The tropopause over the western tropical Pacific is thought to be one of the primary entry points of air from the troposphere into the stratosphere. In this region, temperatures are low enough in the tropical tropopause layer (TTL; ~14-18.5 km) to dehydrate air to the low values observed in the stratosphere. The NASA Airborne Tropical Tropopause Experiment (ATTREX) mission was designed to study the transport of water vapor and other trace gases in the TTL over the Pacific Ocean, in order to better understand how dehydration occurs and how ozone-depleting gases reach the lower stratosphere. The field campaign phase of the mission recently concluded with flights of the NASA Global Hawk unmanned aircraft over the western tropical Pacific from Guam in January-March 2014 (ATTREX-3). This followed two previous deployments with flights from California to the central and eastern tropical Pacific (ATTREX-1 and 2). Particularly in ATTREX-3, the long duration of the Global Hawk allowed observations over nearly a complete diurnal cycle in the TTL.

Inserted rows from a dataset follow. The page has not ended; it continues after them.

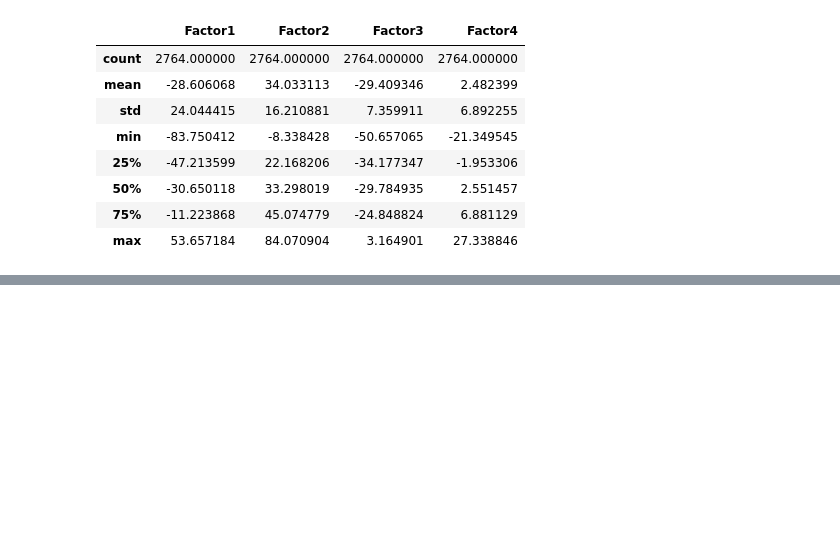
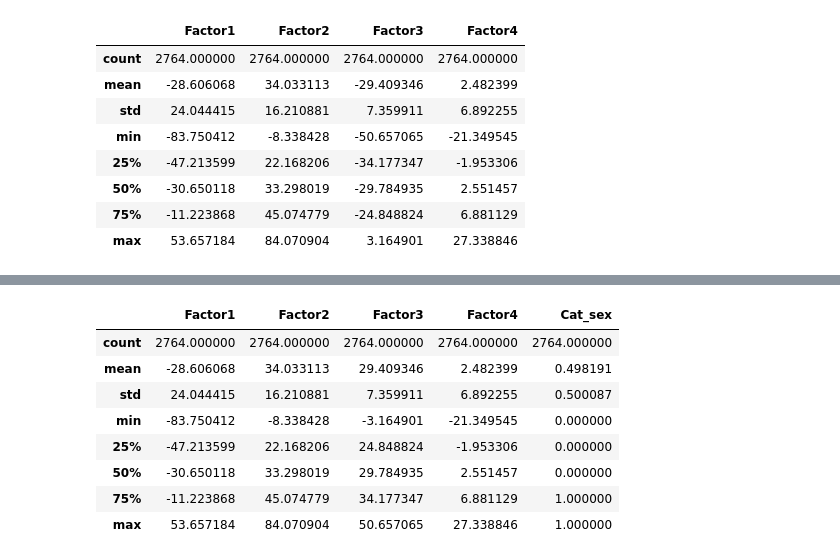
Before and after one commit to lemonsterpie/LHL-Final-Cat-Personality-Clustering, a Jupyter notebook: notebooks/dimensionality_reduction.ipynb, the cells around one changed output, grey strips where cells are left out. Drawn from its saved outputs; the diff is of its cells as text; code cells hidden in the pictures; blank space fills up the shorter version.

```diff
--- a/notebooks/dimensionality_reduction.ipynb
+++ b/notebooks/dimensionality_reduction.ipynb
@@ -268,3 +282,15 @@ Factor 4:
+# %%
+data_reduced.describe()
+# %% [output]
+|  | Factor1 | Factor2 | Factor3 | Factor4 | Cat_sex |
+| count | 2764.000000 | 2764.000000 | 2764.000000 | 2764.000000 | 2764.000000 |
+| mean | -28.606068 | 34.033113 | 29.409346 | 2.482399 | 0.498191 |
+| std | 24.044415 | 16.210881 | 7.359911 | 6.892255 | 0.500087 |
+| min | -83.750412 | -8.338428 | -3.164901 | -21.349545 | 0.000000 |
+| 25% | -47.213599 | 22.168206 | 24.848824 | -1.953306 | 0.000000 |
+| 50% | -30.650118 | 33.298019 | 29.784935 | 2.551457 | 0.000000 |
+| 75% | -11.223868 | 45.074779 | 34.177347 | 6.881129 | 1.000000 |
+| max | 53.657184 | 84.070904 | 50.657065 | 27.338846 | 1.000000 |
 # %%
 # Saving scaled and reduced data to directory
 
```
Also changed, not shown: parts of 5 cells of this notebook, 7 other files.
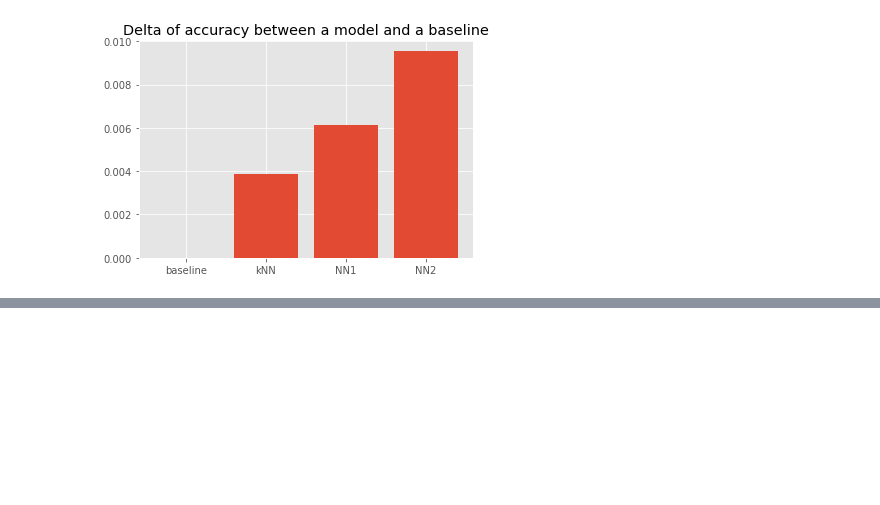
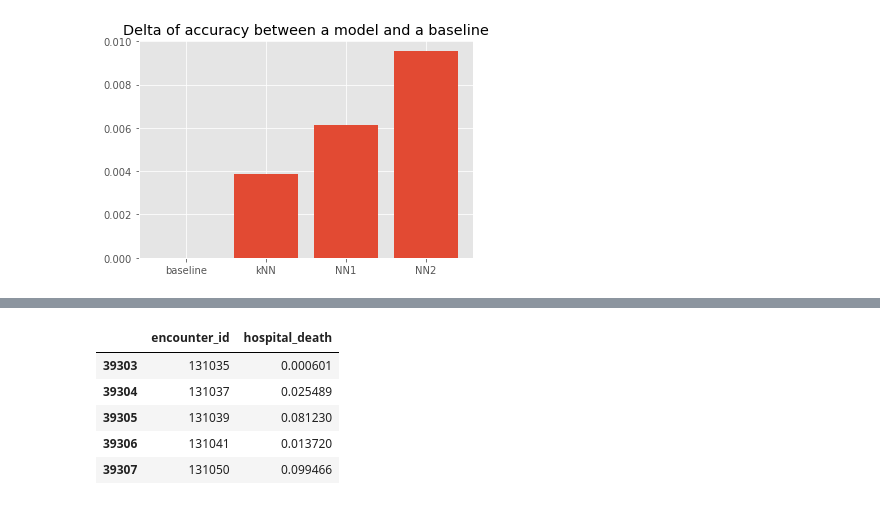
Before and after one commit to alexsokolowska/widsdatathon2020, a Jupyter notebook: WiDS_Datathon.ipynb, the cells around one changed output, grey strips where cells are left out. Saved outputs shown, nothing was run; the diff lists cells and outputs as text; code cells hidden in the pictures; blank space fills up the shorter version.

```diff
--- a/WiDS_Datathon.ipynb
+++ b/WiDS_Datathon.ipynb
@@ -669,0 +1009,2 @@ Text(0.5, 1.0, 'Delta of accuracy between a model and a baseline')
+# %%
+df = pd.DataFrame(dict)
@@ -669,0 +1021,9 @@ Text(0.5, 1.0, 'Delta of accuracy between a model and a baseline')
+# %%
+df.tail()
+# %% [output]
+|  | encounter_id | hospital_death |
+| 39303 | 131035 | 0.000601 |
+| 39304 | 131037 | 0.025489 |
+| 39305 | 131039 | 0.081230 |
+| 39306 | 131041 | 0.013720 |
+| 39307 | 131050 | 0.099466 |
```
Also changed, not shown: parts of 55 cells of this notebook, 2 other files.
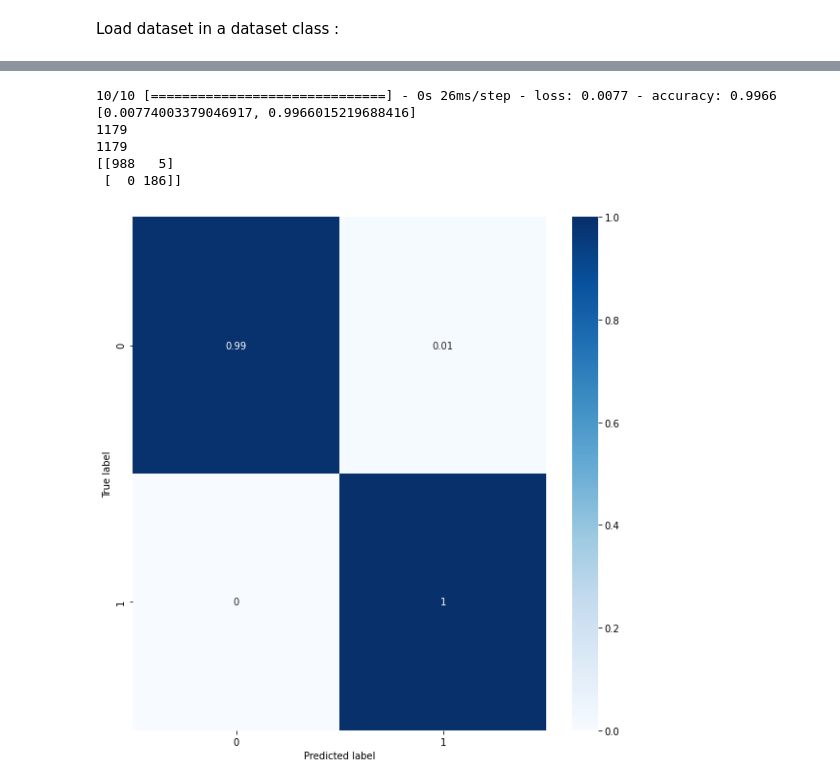
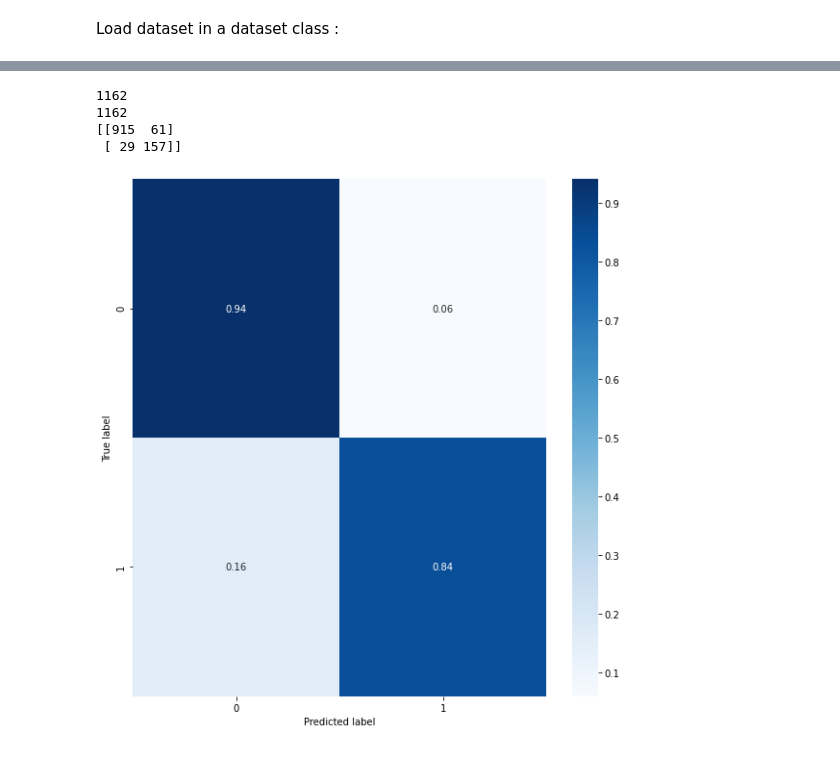
Before and after one commit to heolfief/Where_is_Waldo_AI_solver, a Jupyter notebook: GoogleColab_main.ipynb, the cells around one changed output, grey strips where cells are left out. Saved outputs shown, nothing was run; the diff lists cells and outputs as text; code cells hidden in the pictures.

```diff
--- a/GoogleColab_main.ipynb
+++ b/GoogleColab_main.ipynb
@@ -79,4 +86,5 @@ train_dataset = ds.take(train_size)
 temp = ds.skip(train_size)
 
 test_dataset = temp.take(test_size)
-val_dataset = temp.skip(test_size)
+temp = ds.skip(test_size)
+val_dataset = temp.take(val_size)
@@ -160,10 +175,9 @@ import time
 
 train_dataset = train_dataset.shuffle(1000)
 train_dataset = train_dataset.batch(128)
-test_dataset = test_dataset.shuffle(1000)
+val_dataset = val_dataset.shuffle(1000)
+val_dataset = val_dataset.batch(128)
 test_dataset = test_dataset.batch(128)
-#val_dataset = val_dataset.shuffle(1000)
-val_dataset = val_dataset.batch(128)
 # %%
 CNN = Sequential()
 
@@ -275,35 +289,29 @@ plt.show()
 # %%
 import numpy as np
 import pandas as pd
 import matplotlib.pyplot as plt
 import seaborn as sns
 
-accuracy=CNN.evaluate(test_dataset)
-print(accuracy)
-
-
-y_pred=CNN.predict_classes(val_dataset)
+y_pred=CNN.predict_classes(test_dataset)
 print(y_pred.size)
-true_categories = tf.concat([y for x, y in val_dataset], axis=0)
+true_categories = tf.concat([y for x, y in test_dataset], axis=0)
 print(true_categories.numpy().size)
 con_mat = tf.math.confusion_matrix(labels=true_categories, predictions=y_pred).numpy()
 print(con_mat)
 con_mat_norm = np.around(con_mat.astype('float') / con_mat.sum(axis=1)[:, np.newaxis], decimals=2)
 classes = [0, 1]
 con_mat_df = pd.DataFrame(con_mat_norm,
                      index = classes,
                      columns = classes)
 figure = plt.figure(figsize=(8, 8))
 sns.heatmap(con_mat_df, annot=True,cmap=plt.cm.Blues)
 plt.tight_layout()
 plt.ylabel('True label')
 plt.xlabel('Predicted label')
 plt.show()
 # %% [output]
-10/10 [==============================] - 0s 26ms/step - loss: 0.0077 - accuracy: 0.9966
-[0.00774003379046917, 0.9966015219688416]
-1179
-1179
-[[988   5]
- [  0 186]]
+1162
+1162
+[[915  61]
+ [ 29 157]]
-[figure, old version]
+[figure, new version]
```
Also changed, not shown: parts of 10 cells of this notebook.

Over 100 vertical profiles in the TTL were obtained over the western tropical Pacific, as well as long sections at constant altitude. As expected, very low values of water vapor (a few ppm) were observed, and ice saturation was frequently encountered. Ozone was consistently low in the TTL (averaging ~20 ppb), with low values extending up to the tropopause, particularly in March 2014. While ozone as low as 20 ppb was occasionally observed over the central and eastern Pacific in February-March 2013 during ATTREX-2, it more often averaged 40-50 ppb, and typically increased slowly with height from about 14 km to the tropopause. In ATTREX-3, long-lived tracers such as N2O were very close to their tropospheric values over the western tropical Pacific. Sulfur hexafluoride (SF6) data indicated that sampled air masses originated in the tropics, with little in-mixing of extratropical air. Methane and CO often peaked near the local tropopause. These initial results suggest frequent deep convection, bringing air from the local marine boundary layer (with low ozone and high values of long-lived trace species) directly to the upper troposphere. The origins and transport of air in the TTL during ATTREX-3 will be discussed, as well as the reasons for and implications of the very low ozone observed.